Monday, July 24, 2017

MPs clash with biotechnology researchers over GMO ban

A file photo of civil society groups protesting outside Deputy President William Ruto's officer over the decision to lift a ban on GMOs. /PATRICK VIDIJA
A file photo of civil society groups protesting outside Deputy President William Ruto's officer over the decision to lift a ban on GMOs. /PATRICK VIDIJA

MPs on Tuesday clashed with biotechnology researchers over the lifting of the GMO ban.

The law makers dismissed a call to have the ban lifted and called for development of home grown biotechnology solutions rather than imposing "foreign ideologies".

“Our researchers should focus on home grown technologies that address some of the challenges farmers are facing such as aflatoxin, drought tolerant crop varieties and the stem borer pest,” said Agriculture Parliamentary committee chair Noor Mohammed.

He assured local scientists that as long as they focus on need based research, the committee will lobby the government to allocate more resources.

Mohammed made the remarks during a consultative meeting between the committee and biotechnology stakeholders.

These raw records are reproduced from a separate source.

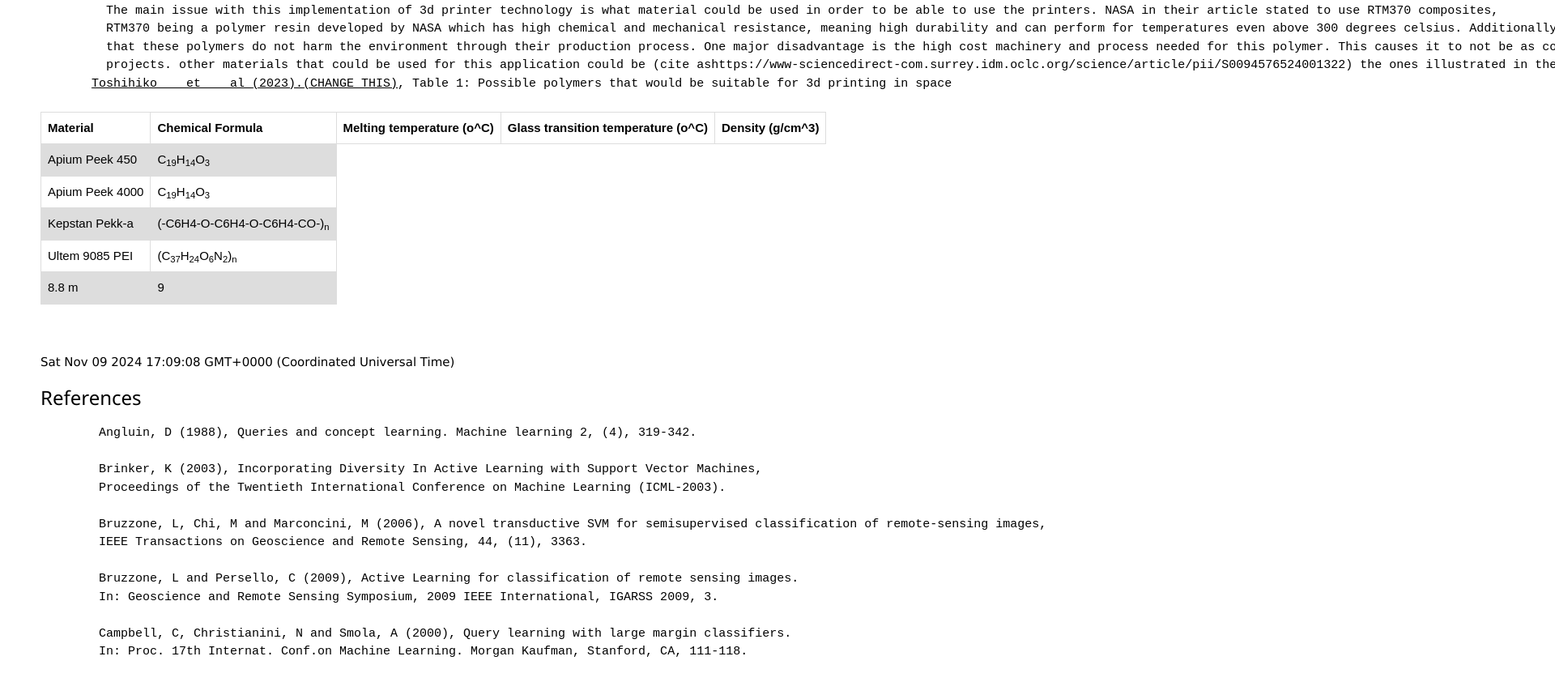
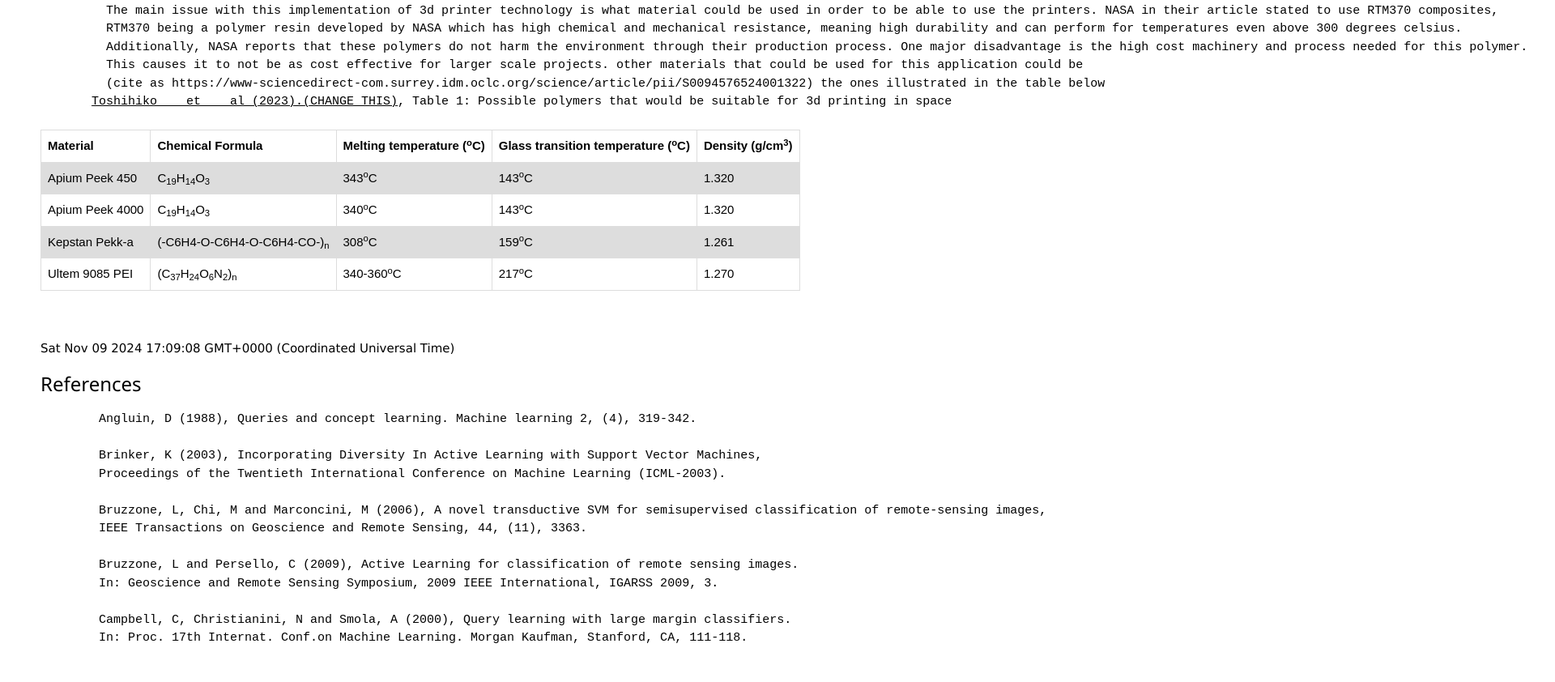
Before and after one commit to FEPSFY6881443/FY6881443, a plain HTML site: page index.html in a window 1280 px wide. Shown: the part 1217-2059 px from the top of the page at 81% size, 1920 px wide, since content can reach past the window. Drawn offline with nearby package versions, Linux system fonts and the light colour scheme.

Commit message:
Update index.html
Table 1 hopefully finished and functioning, REMEMBER TO CITE IT ITS TAKEN 1:1

```diff
--- a/index.html
+++ b/index.html
@@ -94,37 +94,46 @@
       <p class="ex1">
       <pre>
          The main issue with this implementation of 3d printer technology is what material could be used in order to be able to use the printers. NASA in their article stated to use RTM370 composites,
-         RTM370 being a polymer resin developed by NASA which has high chemical and mechanical resistance, meaning high durability and can perform for temperatures even above 300 degrees celsius. Additionally, NASA reports
-         that these polymers do not harm the environment through their production process. One major disadvantage is the high cost machinery and process needed for this polymer. This causes it to not be as cost effective for larger scale
-         projects. other materials that could be used for this application could be (cite ashttps://www-sciencedirect-com.surrey.idm.oclc.org/science/article/pii/S0094576524001322) the ones illustrated in the table below
+         RTM370 being a polymer resin developed by NASA which has high chemical and mechanical resistance, meaning high durability and can perform for temperatures even above 300 degrees celsius.
+         Additionally, NASA reports that these polymers do not harm the environment through their production process. One major disadvantage is the high cost machinery and process needed for this polymer.
+         This causes it to not be as cost effective for larger scale projects. other materials that could be used for this application could be
+         (cite as https://www-sciencedirect-com.surrey.idm.oclc.org/science/article/pii/S0094576524001322) the ones illustrated in the table below
        <a  href=”https://www.icevirtuallibrary.com/doi/full/10.1680/jbren.21.00034”>Toshihiko    et    al (2023).(CHANGE THIS)</a>, Table 1: Possible polymers that would be suitable for 3d printing in space
        <table>
        <tr>
           <th>Material</th>
           <th>Chemical Formula</th>
-          <th>Melting temperature (o^C)</th>
-          <th>Glass transition temperature (o^C)</th>
-          <th>Density (g/cm^3)</th>
+          <th>Melting temperature (<sup>o</sup>C)</th>
+          <th>Glass transition temperature (<sup>o</sup>C)</th>
+          <th>Density (g/cm<sup>3</sup>)</th>
        </tr>
        <tr>
           <td>Apium Peek 450</td>
           <td>C<sub>19</sub>H<sub>14</sub>O<sub>3</sub></td>
+          <td>343<sup>o</sup>C</td>
+          <td>143<sup>o</sup>C</td>
+          <td>1.320</td>
        </tr>
        <tr>
           <td>Apium Peek 4000</td>
           <td>C<sub>19</sub>H<sub>14</sub>O<sub>3</sub></td>
+          <td>340<sup>o</sup>C</td>
+          <td>143<sup>o</sup>C</td>
+          <td>1.320</td>
        </tr>
        <tr>
           <td>Kepstan Pekk-a</td>
           <td>(-C6H4-O-C6H4-O-C6H4-CO-)<sub>n</sub></td>
+          <td>308<sup>o</sup>C</td>
+          <td>159<sup>o</sup>C</td>
+          <td>1.261</td>
        </tr>
        <tr>
           <td>Ultem 9085 PEI</td>
           <td>(C<sub>37</sub>H<sub>24</sub>O<sub>6</sub>N<sub>2</sub>)<sub>n</sub></td>
-       </tr>
-       <tr>
-          <td>8.8 m</td>
-          <td>9</td>
+          <td>340-360<sup>o</sup>C</td>
+          <td>217<sup>o</sup>C</td>
+          <td>1.270</td>
        </tr>
        </table>
       </pre>
```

He noted that there has not been any scientific evidence on the safety of GMOs, or any guarantee that it can offer a solution to food insecurity in the country.

Read: University students want government to issue licence of GMO maize

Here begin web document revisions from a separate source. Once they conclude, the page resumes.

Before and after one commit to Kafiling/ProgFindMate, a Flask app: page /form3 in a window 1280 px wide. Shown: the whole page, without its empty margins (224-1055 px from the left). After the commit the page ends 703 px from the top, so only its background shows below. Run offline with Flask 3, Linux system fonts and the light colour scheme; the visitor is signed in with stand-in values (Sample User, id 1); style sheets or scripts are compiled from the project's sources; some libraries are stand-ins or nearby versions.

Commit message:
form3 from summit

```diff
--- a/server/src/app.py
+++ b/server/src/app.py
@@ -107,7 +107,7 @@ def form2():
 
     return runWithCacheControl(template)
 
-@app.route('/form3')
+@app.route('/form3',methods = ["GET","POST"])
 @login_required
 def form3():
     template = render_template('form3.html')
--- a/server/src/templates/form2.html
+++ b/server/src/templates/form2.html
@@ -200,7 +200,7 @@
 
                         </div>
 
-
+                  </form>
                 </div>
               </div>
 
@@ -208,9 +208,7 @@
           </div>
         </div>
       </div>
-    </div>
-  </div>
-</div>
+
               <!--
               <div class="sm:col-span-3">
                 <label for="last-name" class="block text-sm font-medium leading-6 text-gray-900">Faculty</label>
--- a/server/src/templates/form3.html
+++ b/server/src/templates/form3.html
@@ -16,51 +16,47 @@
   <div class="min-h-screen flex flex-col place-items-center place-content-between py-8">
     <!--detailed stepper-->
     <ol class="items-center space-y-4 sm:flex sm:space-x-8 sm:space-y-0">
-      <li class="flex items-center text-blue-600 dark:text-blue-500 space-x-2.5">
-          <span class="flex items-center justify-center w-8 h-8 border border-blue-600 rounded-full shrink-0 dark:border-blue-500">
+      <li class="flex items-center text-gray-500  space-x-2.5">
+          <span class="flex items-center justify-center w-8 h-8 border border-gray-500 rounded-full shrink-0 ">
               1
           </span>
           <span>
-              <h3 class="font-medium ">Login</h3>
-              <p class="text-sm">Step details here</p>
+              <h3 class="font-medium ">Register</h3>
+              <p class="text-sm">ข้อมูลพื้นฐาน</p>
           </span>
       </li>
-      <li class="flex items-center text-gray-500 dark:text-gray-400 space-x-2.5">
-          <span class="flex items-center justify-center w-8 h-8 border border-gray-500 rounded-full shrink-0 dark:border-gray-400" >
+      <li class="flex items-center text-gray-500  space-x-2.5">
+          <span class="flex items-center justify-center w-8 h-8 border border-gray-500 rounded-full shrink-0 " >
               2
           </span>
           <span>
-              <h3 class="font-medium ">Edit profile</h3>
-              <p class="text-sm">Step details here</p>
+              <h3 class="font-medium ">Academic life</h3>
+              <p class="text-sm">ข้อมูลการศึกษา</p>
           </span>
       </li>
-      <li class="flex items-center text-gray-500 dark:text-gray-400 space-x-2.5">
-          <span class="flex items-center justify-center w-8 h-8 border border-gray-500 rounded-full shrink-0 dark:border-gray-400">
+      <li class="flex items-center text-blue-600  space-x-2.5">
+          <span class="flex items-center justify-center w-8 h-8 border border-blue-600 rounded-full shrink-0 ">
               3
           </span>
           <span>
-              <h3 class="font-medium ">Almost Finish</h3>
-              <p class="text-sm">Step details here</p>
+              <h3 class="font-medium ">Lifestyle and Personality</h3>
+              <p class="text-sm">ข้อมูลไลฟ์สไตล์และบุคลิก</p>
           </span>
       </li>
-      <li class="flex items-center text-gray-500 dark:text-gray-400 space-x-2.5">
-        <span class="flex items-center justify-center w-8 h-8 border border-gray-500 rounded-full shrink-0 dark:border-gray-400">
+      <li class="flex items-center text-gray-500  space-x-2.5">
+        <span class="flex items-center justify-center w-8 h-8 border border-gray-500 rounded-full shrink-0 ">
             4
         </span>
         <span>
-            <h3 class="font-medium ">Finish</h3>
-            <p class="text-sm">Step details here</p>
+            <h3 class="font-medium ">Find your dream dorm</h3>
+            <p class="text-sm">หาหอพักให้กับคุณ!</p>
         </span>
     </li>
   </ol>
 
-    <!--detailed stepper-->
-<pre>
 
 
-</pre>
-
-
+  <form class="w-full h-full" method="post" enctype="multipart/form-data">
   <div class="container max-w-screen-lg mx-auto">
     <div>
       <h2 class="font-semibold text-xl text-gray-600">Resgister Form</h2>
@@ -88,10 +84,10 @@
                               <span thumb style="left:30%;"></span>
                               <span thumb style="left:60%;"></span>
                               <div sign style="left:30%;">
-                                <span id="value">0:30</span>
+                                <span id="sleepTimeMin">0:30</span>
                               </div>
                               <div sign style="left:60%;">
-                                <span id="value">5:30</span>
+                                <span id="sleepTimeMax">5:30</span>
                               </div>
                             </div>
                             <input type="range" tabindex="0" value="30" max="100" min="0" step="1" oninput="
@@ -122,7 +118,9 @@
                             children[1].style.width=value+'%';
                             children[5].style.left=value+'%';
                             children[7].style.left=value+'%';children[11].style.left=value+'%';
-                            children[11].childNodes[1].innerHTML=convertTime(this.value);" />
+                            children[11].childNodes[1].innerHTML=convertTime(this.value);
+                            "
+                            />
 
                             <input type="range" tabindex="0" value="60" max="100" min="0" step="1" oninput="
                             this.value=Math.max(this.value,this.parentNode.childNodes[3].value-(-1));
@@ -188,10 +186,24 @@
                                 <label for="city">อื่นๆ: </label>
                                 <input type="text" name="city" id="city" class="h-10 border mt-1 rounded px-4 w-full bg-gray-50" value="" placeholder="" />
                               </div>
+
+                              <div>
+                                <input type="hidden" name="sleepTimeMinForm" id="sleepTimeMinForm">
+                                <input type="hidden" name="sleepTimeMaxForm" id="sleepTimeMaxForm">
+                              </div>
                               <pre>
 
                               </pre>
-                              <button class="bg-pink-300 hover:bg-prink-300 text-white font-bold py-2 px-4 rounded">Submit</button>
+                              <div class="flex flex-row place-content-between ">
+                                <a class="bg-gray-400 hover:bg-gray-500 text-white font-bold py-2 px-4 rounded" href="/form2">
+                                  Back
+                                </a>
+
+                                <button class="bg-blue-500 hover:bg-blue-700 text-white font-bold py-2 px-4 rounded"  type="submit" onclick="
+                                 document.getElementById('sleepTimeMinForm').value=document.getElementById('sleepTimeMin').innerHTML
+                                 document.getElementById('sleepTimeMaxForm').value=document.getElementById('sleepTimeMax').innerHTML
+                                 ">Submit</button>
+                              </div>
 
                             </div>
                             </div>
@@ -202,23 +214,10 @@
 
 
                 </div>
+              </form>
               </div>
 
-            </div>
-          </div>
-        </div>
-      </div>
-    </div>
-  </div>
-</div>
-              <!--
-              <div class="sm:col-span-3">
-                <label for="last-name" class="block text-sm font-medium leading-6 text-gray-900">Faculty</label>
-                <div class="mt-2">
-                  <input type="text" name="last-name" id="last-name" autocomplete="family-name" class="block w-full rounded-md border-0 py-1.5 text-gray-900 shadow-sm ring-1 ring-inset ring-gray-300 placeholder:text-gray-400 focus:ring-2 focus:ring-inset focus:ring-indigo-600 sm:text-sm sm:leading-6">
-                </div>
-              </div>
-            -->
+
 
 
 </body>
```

Also read: State launches GMO labelling mark amid jitters of effect on existent ban

“There is no research in the world specifically stating on the safety of the technology. Let any scientist give evidence in Kenya own up and that GMO is safe for human consumption,” he said.

Mohammed stated that MPs remarks should not be construed to mean that the political class in the country is against the introduction of GMO, but warned the researchers and other experts against issuing conflicting statements.

He said all the Parliamentary committees - health, agriculture, environment, education - and all the biotechnology researchers need to work together with a view to providing a common approach regarding the issue.

Dr Margaret Karembu emphasised on the need by the government to allow application of GMO as one of the tools to taming food insecurity and enhancing agricultural productivity.

“Any country that does not give opportunity to researcher will forever rely on other people’s products. GMOs have been proven safe by the World Health Organization and other global biotechnology players,” said Karembu.

Willy Tonui, the National Biosafety Authority CEO, assured Kenyans that there is no GMO product in the market and that the government is vigilant in monitoring all the foreign materials that are being imported in the county.

Thank you for participating in discussions on The Star, Kenya. Note that:
  • Unwarranted personal abuse and defamatory statements will be deleted.
  • Strong personal criticism is acceptable if justified by facts and arguments.
  • Deviation from points of discussion may lead to deletion of comments.
Poll of the day